### [How to complete this task]
Figure out how many lines in these records contain "defaults". Only the number belongs in the reply.

### [Data for this task]
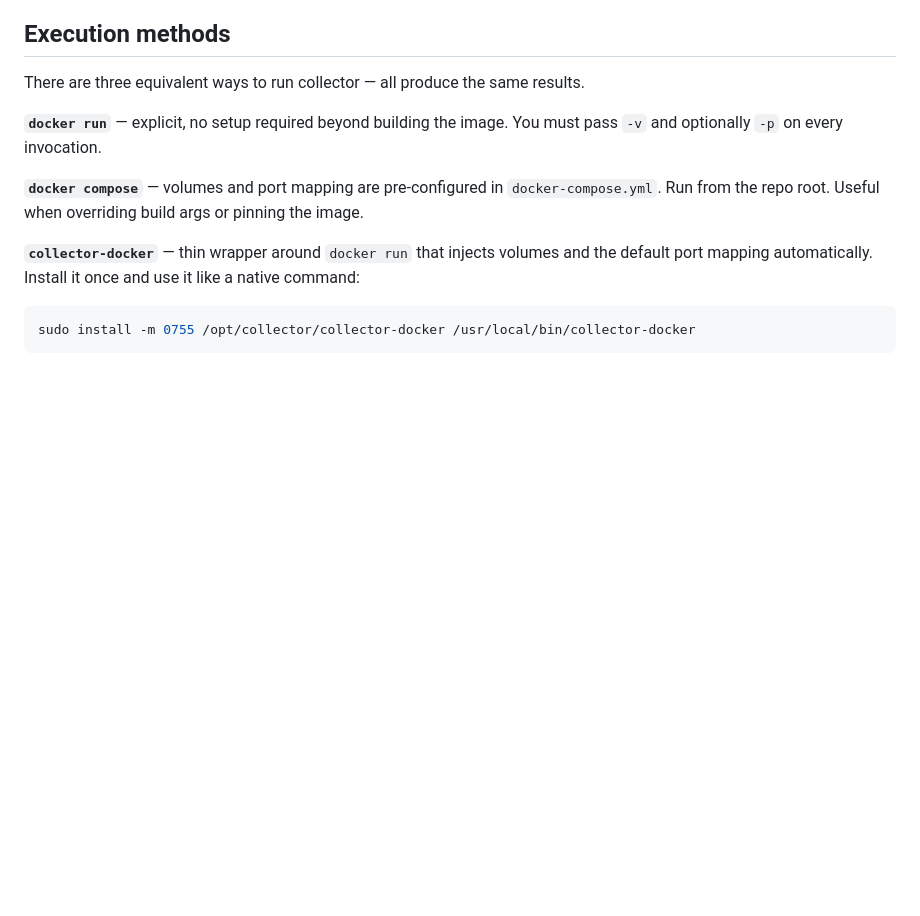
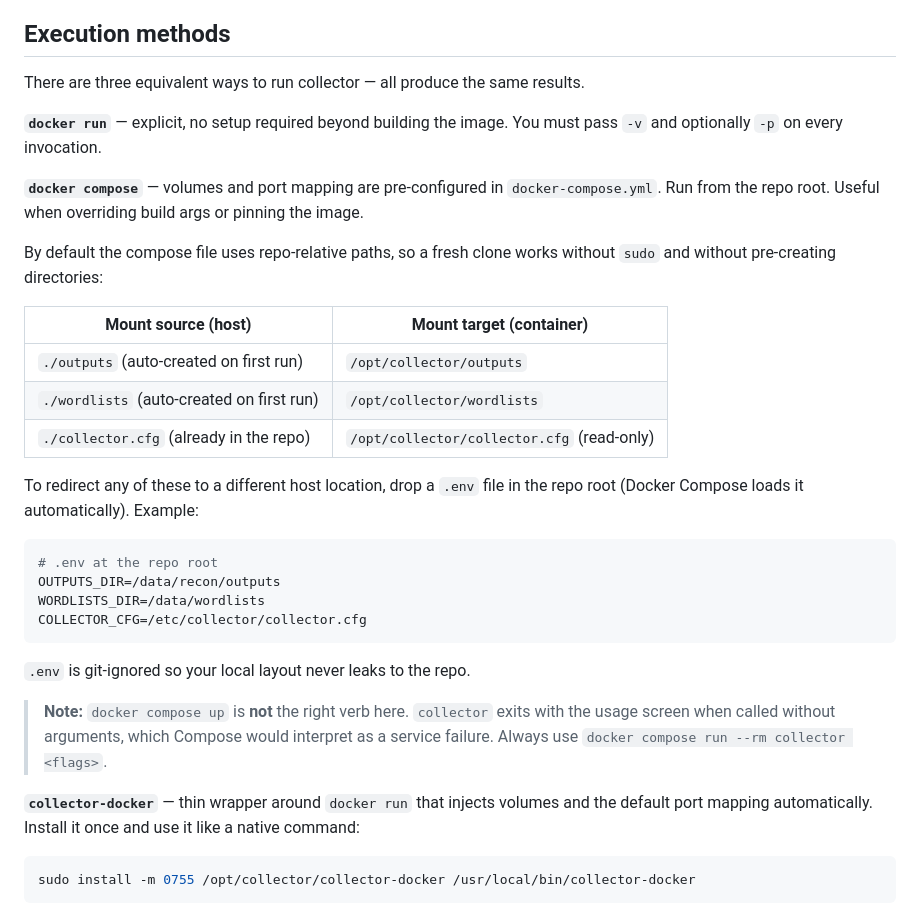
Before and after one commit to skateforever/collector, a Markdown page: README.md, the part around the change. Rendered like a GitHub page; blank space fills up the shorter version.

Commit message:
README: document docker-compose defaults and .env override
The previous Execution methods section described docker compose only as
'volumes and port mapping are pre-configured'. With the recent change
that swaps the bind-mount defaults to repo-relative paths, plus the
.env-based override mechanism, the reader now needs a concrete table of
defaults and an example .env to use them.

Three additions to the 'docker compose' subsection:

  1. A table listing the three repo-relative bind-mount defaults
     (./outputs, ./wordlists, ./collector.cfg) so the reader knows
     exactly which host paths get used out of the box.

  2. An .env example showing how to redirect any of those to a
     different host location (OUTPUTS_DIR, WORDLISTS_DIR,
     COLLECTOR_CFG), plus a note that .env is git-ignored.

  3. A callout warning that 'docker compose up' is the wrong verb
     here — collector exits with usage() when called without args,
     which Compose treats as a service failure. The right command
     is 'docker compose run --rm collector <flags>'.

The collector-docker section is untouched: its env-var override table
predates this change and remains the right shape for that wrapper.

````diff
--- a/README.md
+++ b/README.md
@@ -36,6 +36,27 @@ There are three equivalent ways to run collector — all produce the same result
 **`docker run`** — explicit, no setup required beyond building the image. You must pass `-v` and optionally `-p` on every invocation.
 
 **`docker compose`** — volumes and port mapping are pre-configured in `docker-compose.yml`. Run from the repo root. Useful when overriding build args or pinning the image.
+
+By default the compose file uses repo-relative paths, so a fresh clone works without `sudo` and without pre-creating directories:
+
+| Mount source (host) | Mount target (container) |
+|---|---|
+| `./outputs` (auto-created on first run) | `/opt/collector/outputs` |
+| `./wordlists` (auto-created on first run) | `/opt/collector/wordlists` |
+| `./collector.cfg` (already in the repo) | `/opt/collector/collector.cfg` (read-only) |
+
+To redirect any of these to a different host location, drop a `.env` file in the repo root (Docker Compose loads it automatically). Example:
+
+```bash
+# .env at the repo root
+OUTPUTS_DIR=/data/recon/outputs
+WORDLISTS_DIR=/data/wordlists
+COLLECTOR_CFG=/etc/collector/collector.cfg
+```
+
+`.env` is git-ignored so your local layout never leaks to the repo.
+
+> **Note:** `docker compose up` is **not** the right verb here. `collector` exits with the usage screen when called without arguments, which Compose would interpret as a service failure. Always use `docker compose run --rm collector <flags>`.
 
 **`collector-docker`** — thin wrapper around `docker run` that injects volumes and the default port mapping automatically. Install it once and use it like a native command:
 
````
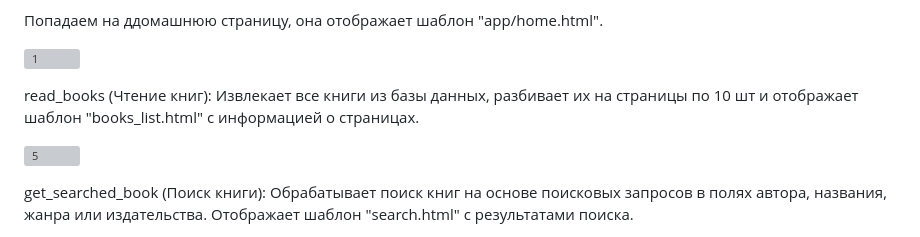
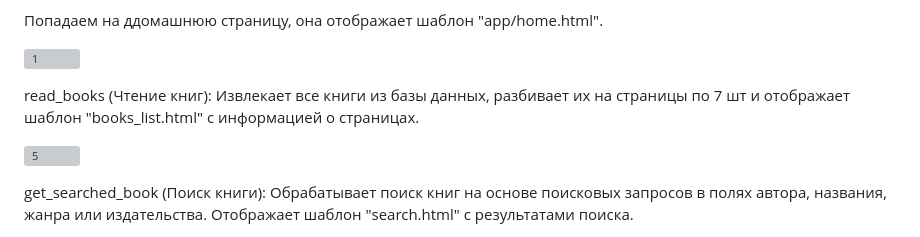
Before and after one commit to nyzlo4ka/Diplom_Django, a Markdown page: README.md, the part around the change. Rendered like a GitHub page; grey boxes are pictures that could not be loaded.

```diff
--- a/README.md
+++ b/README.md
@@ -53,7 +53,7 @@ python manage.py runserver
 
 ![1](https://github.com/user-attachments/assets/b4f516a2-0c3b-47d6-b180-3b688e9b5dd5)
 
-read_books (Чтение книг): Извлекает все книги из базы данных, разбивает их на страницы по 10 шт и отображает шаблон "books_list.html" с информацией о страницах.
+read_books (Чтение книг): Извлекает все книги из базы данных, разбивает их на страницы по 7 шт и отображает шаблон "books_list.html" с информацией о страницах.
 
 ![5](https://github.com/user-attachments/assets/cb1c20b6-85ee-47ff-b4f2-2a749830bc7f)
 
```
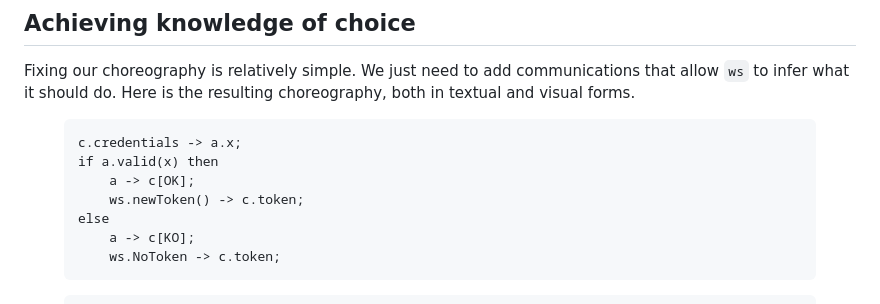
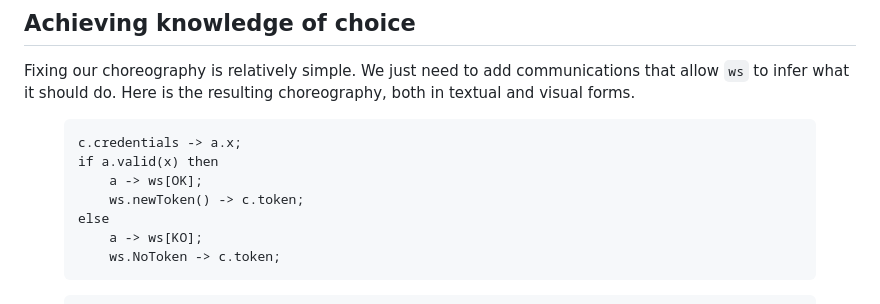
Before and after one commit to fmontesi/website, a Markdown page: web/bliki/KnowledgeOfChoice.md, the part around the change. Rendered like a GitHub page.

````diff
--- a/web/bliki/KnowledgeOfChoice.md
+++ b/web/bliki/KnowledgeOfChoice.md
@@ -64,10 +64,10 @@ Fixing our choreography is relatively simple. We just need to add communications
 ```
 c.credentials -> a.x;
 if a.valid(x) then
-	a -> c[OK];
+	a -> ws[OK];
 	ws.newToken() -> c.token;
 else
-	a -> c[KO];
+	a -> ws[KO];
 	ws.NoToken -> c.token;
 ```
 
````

### [Solution to the problem]
4